One of the common enemies of Christians is fear, anxiety, and worry.  This isn’t a new struggle.  When God’s people first came to the promise land, the spies (with the exception of Caleb and Joshua) were too afraid to pursue the promise because the people dwelling in that land were strong and terrifying.  We still struggle with this.  We are afraid of financial devastation, of illness, of terrorism, of death.  It cripples us.  We are even too afraid of what others think of us.  We worry about the present and the future.  We worry about the past and psychologically our culture is infatuated with defining people by their past trauma.

This is where Psalm 136 comes as a glorious example to us of how to break free from the sin of fear.  We have to remember.  The Psalmist remembers all that God has done and writes a song so others can remember too.  When we look back on our story with eyes of gratitude, scanning our chapters for moments of His mercy, we are reminded of how good He has been.  What if you wrote the story of your life like the Psalm 136?
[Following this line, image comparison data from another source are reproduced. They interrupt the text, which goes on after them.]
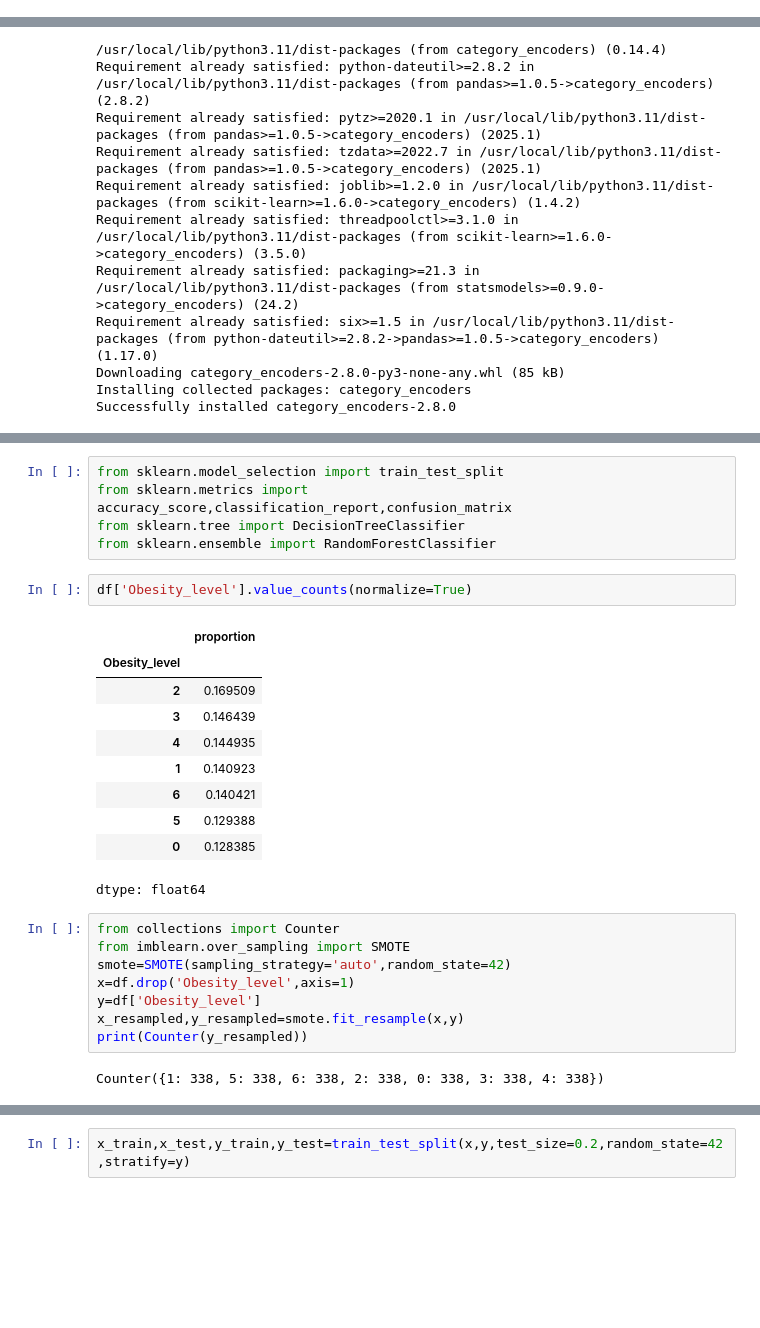
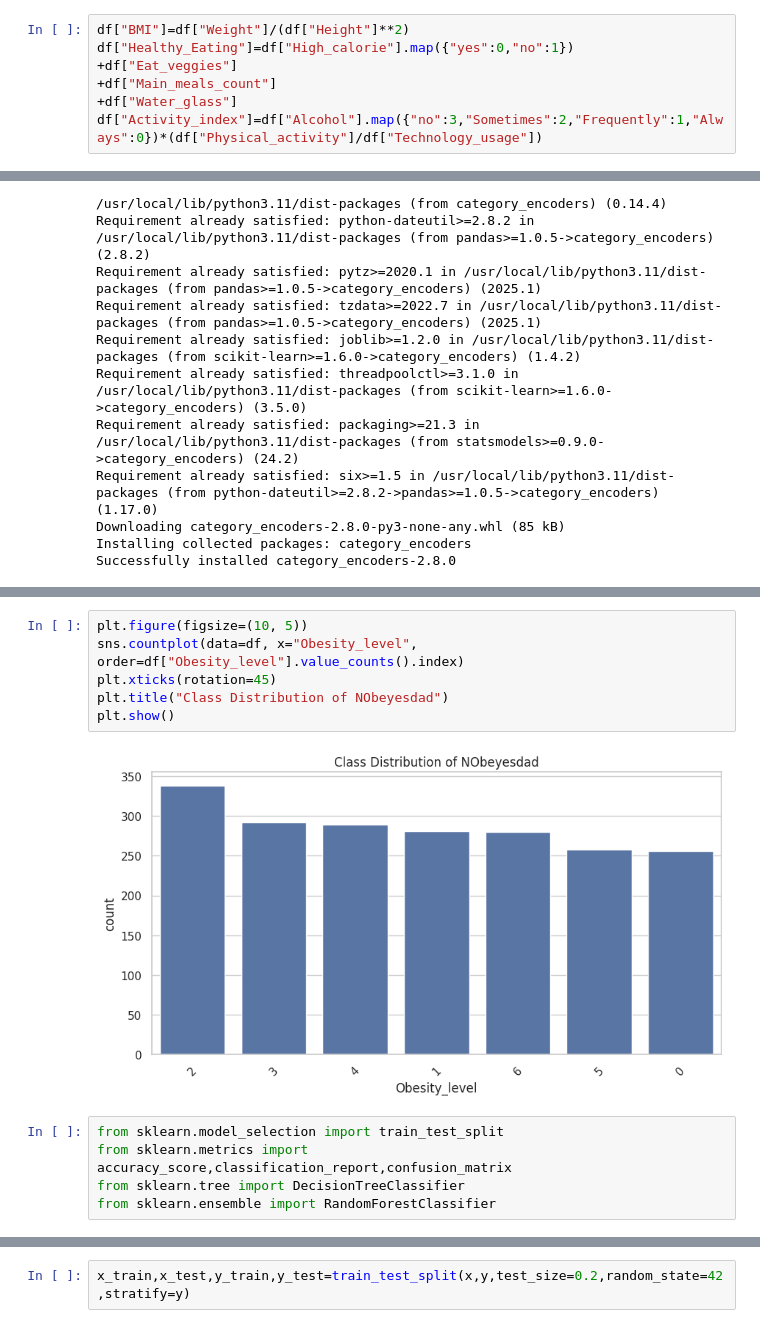
Before and after one commit to amisha-kavdia/Obesity-Risk-Prediction-Model-Training, a Jupyter notebook: Obesity_Levels.ipynb, the cells around one changed output, grey strips where cells are left out. Saved outputs shown, nothing was run; the diff lists cells and outputs as text; blank space fills up the shorter version.

```diff
--- a/Obesity_Levels.ipynb
+++ b/Obesity_Levels.ipynb
@@ -277,6 +277,13 @@ For example, when doing 'df[col].method(value, inplace=True)', try using 'df.met
 | Transportation | 0 |
 | Obesity_level | 0 |
 dtype: int64
+# %%
+df["BMI"]=df["Weight"]/(df["Height"]**2)
+df["Healthy_Eating"]=df["High_calorie"].map({"yes":0,"no":1})
++df["Eat_veggies"]
++df["Main_meals_count"]
++df["Water_glass"]
+df["Activity_index"]=df["Alcohol"].map({"no":3,"Sometimes":2,"Frequently":1,"Always":0})*(df["Physical_activity"]/df["Technology_usage"])
 # %%
 !pip install category_encoders
 # %% [output]
@@ -364,28 +447,13 @@ plt.show()
+# %%
+plt.figure(figsize=(10, 5))
+sns.countplot(data=df, x="Obesity_level", order=df["Obesity_level"].value_counts().index)
+plt.xticks(rotation=45)
+plt.title("Class Distribution of NObeyesdad")
+plt.show()
+# %% [output]
+[figure, added]
 # %%
 from sklearn.model_selection import train_test_split
 from sklearn.metrics import accuracy_score,classification_report,confusion_matrix
 from sklearn.tree import DecisionTreeClassifier
 from sklearn.ensemble import RandomForestClassifier
-# %%
-df['Obesity_level'].value_counts(normalize=True)
-# %% [output]
-|  | proportion |
-| Obesity_level |  |
-| 2 | 0.169509 |
-| 3 | 0.146439 |
-| 4 | 0.144935 |
-| 1 | 0.140923 |
-| 6 | 0.140421 |
-| 5 | 0.129388 |
-| 0 | 0.128385 |
-dtype: float64
-# %%
-from collections import Counter
-from imblearn.over_sampling import SMOTE
-smote=SMOTE(sampling_strategy='auto',random_state=42)
-x=df.drop('Obesity_level',axis=1)
-y=df['Obesity_level']
-x_resampled,y_resampled=smote.fit_resample(x,y)
-print(Counter(y_resampled))
-# %% [output]
-Counter({1: 338, 5: 338, 6: 338, 2: 338, 0: 338, 3: 338, 4: 338})
```
Also changed, not shown: parts of 14 cells of this notebook.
I was born into a Christian family, with my whole body functioning perfectly, for His mercy endures forever.

I was given nourishing food, education, and siblings to be my friends, for His mercy endures forever.

I was given a spouse to sharpen me and love me and care for me, for His mercy endures forever.

My body was sustained through pregnancies and c-sections, for His mercy endures forever.

I could go on and on.  He has shown mercy to me in a thousand ways.  When we remember all these mercies, the big ones and the little ones, it gives us the faith to have courage in the future.  Remembering His mercy is the arrow that pierces fear.  Remembering is our shield to face the future with the assurance of His protection.  Remembering His mercy is the lens to look at the past without regret or bitterness.  Cling to the good things He has already done and you will find faith that He will be good on every day in the future.